detect point mutations, small deletions or insertions below the resolution of the assay, or other types of mutations, such as epigenetic changes.

Finally, test results are sometimes of uncertain clinical significance, and studies of additional family members may be required to assist with interpretation.


1. Miller DT et al. Consensus statement: chromosomal microarray is a first-tier clinical diagnostic test for individuals with developmental disabilities or congenital anomalies. Am J Hum Genet. 2010;86:749-764.

2. Shaffer LG et al. Working Group of the Laboratory Quality Assurance Committee of the American College of Medical Genetics. Genetics in Medicine. 2007;9:654-662.

3. Kearney HM et al. American College of Medical Genetics standards and guidelines for interpretation and reporting of postnatal constitutional copy number variants. Genetics in Medicine. 2011;13(7);680-52.

4. Manning M et al. Array-based technology and recommendations for utilization in medical genetics practice for detection of chromosomal abnormalities. Genetics in Medicine. 2010;12:742-745.

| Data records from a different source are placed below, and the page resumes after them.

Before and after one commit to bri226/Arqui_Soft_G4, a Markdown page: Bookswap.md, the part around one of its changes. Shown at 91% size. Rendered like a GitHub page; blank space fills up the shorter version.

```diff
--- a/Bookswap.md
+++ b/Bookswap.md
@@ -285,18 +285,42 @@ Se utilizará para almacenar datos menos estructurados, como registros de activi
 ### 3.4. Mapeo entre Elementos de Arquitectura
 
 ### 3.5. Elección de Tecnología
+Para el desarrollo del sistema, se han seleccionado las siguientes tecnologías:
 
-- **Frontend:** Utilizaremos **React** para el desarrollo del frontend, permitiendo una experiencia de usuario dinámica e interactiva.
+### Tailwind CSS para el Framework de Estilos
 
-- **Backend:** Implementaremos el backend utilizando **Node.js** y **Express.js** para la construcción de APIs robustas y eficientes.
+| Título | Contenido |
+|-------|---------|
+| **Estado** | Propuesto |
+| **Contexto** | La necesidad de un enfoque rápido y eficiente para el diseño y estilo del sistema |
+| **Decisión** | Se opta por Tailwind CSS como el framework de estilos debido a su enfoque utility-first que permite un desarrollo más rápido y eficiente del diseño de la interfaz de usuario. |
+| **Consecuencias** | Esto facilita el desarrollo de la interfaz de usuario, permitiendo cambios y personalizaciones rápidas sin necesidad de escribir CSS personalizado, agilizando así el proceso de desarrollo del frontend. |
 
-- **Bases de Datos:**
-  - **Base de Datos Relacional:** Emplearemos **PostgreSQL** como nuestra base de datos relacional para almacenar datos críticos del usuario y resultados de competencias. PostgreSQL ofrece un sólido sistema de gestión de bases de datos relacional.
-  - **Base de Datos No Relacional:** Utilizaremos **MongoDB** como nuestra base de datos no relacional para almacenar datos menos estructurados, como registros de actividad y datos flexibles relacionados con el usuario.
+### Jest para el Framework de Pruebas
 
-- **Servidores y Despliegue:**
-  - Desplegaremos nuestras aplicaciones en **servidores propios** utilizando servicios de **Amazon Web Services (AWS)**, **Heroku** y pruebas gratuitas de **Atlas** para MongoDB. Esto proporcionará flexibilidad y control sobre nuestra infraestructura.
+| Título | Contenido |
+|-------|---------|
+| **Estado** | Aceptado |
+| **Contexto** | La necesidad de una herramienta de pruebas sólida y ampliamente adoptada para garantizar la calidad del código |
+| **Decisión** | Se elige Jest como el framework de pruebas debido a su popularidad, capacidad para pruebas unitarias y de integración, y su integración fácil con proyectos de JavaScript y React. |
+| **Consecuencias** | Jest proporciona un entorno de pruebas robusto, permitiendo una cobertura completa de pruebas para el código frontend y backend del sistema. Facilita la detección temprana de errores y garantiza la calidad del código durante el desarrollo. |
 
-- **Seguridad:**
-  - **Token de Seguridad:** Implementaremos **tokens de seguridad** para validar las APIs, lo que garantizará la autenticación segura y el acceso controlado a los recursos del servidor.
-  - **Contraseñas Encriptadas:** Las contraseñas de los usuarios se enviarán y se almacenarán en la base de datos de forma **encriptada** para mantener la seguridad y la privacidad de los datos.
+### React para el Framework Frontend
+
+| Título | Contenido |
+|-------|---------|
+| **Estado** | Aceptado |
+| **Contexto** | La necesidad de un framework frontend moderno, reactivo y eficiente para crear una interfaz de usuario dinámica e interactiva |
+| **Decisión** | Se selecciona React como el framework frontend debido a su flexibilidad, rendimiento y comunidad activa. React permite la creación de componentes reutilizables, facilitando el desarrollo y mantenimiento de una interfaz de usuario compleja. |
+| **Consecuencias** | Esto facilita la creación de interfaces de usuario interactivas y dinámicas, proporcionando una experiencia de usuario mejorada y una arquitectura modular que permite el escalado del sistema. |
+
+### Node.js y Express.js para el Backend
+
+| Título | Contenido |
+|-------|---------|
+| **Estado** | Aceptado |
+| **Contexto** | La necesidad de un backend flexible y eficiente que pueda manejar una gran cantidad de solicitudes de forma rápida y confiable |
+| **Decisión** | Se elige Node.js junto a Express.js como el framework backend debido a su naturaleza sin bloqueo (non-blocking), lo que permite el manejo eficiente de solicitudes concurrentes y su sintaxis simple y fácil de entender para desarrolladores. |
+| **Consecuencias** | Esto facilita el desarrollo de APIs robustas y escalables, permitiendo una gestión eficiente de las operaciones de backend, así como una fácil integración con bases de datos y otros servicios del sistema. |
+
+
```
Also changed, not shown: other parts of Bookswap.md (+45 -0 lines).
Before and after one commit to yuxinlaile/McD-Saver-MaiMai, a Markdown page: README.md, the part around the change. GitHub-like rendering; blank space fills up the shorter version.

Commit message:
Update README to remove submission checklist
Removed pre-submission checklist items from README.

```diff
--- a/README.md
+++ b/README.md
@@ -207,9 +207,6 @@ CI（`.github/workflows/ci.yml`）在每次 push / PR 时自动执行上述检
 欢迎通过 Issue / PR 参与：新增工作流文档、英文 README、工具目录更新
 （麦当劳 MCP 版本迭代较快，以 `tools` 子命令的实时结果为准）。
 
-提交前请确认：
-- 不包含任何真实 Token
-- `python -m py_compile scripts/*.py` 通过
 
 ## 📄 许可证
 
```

5. Stavropoulos J and Shago M. CCMG guidelines for genomic microarray testing. Approved by the board of directors, Canadian College of Medical Geneticists. 2010.

6. SignatureChip OS Disorders Tested. Clinically recognized regions of the genome assayed by the SignatureChip OS(v4)/Signature PrenatalChip OS(v4). Signature Genomics from PerkinElmer, Spokane, WA 99207 USA. (www.signaturegenomics.com).

7. Kearney HM et al. Diagnostic implications of excessive homozygosity detected by SNP-based microarrays: consanguinity, uniparental disomy, and recessive single-gene mutations. Clin Lab Med. 2011;31(4):595-613.

8. Papenhausen P et al. UPD detection using homozygosity profiling with a SNP genotyping microarray. Am J Med Genet A. 2011;155A(4):757-68. ACMG guidelines.

9. Tucker, T et al. Uniparental disomy: can SNP array data be used for diagnosis? Genetics in Medicine. 2012;14:753-756.